But Kirkpatrick persevered, and by 2014 the world learned why his nickname is “Swag” when he intercepted future Hall of Fame quarterback Peyton Manning twice, clinching the Bengals a playoff berth.

Although he’s riding high, Kirkpatrick has learned that the road to success in all aspects of life is not a straight line to the top. He shared with BE’s senior editor of personal finance, Stacey Tisdale, the three most important things he has learned about money. What would you consider to be the three most important lessons you’ve learned about money?

Kirkpatrick: First, that it comes quick and goes quick. If you lose sight of why and how you earned the money in the first place, you’ll more than likely always be chasing a dollar instead of stackin’ them. Two, money doesn’t change people. It only enhances the person you really are. If you have a generous and giving heart, you’ll use those resources to make a positive influence in some kind of way. Three, know your worth. We’ve all got bosses and someone who signs our checks. It’s just up to you and your team to squeeze the best value out of your product, services, skill, or whatever you get paid for. How did you learn those lessons?

Coming from a small town, then playing for a big school like University of Alabama, it’s a big jump in everything that goes on day to day in life. Having a hardworking mother and father to watch growing up was key.

When I was a very young kid in middle school, I got into a little trouble trying to make some quick money. I learned real fast there is no such thing as quick money.

You gotta work your tail off for everything. I’m just fortunate my talent and skill brought me to the NFL, where we get paid a lot of money to play. But with that, you know what they say: more money, more problems.

I’m learning a whole new set of skills now that I’m the business and my brand.
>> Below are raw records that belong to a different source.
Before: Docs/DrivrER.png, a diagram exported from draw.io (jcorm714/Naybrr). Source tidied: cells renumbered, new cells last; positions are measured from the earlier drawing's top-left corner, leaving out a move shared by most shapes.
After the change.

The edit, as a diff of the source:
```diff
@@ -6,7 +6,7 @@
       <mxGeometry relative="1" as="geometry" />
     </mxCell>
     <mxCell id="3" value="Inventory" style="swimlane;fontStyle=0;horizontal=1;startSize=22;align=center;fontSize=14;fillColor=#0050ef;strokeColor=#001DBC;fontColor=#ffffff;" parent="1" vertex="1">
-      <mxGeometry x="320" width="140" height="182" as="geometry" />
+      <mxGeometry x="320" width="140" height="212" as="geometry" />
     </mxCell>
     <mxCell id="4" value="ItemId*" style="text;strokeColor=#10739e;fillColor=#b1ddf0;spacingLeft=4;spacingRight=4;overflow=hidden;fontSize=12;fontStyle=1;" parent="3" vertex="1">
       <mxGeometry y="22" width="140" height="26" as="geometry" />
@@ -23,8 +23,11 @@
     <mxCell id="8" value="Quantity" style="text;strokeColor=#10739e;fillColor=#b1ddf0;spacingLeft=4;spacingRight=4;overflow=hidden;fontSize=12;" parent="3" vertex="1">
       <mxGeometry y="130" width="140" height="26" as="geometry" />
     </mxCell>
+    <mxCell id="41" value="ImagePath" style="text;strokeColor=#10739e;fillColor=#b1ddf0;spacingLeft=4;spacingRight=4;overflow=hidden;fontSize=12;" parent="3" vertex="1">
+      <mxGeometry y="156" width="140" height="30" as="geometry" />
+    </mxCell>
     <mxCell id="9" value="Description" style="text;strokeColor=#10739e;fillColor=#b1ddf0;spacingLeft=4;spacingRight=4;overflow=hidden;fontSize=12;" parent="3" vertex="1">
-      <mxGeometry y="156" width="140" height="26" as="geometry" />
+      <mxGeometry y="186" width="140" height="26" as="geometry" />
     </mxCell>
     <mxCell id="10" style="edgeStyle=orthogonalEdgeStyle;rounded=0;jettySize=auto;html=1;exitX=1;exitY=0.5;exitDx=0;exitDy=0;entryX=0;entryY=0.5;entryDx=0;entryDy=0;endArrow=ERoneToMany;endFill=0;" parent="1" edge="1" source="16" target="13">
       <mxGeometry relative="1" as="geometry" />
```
Kirkpatrick adds that every day he can provide for his son is a blessing, and that he’s lucky to have a mother and father who still keep him grounded.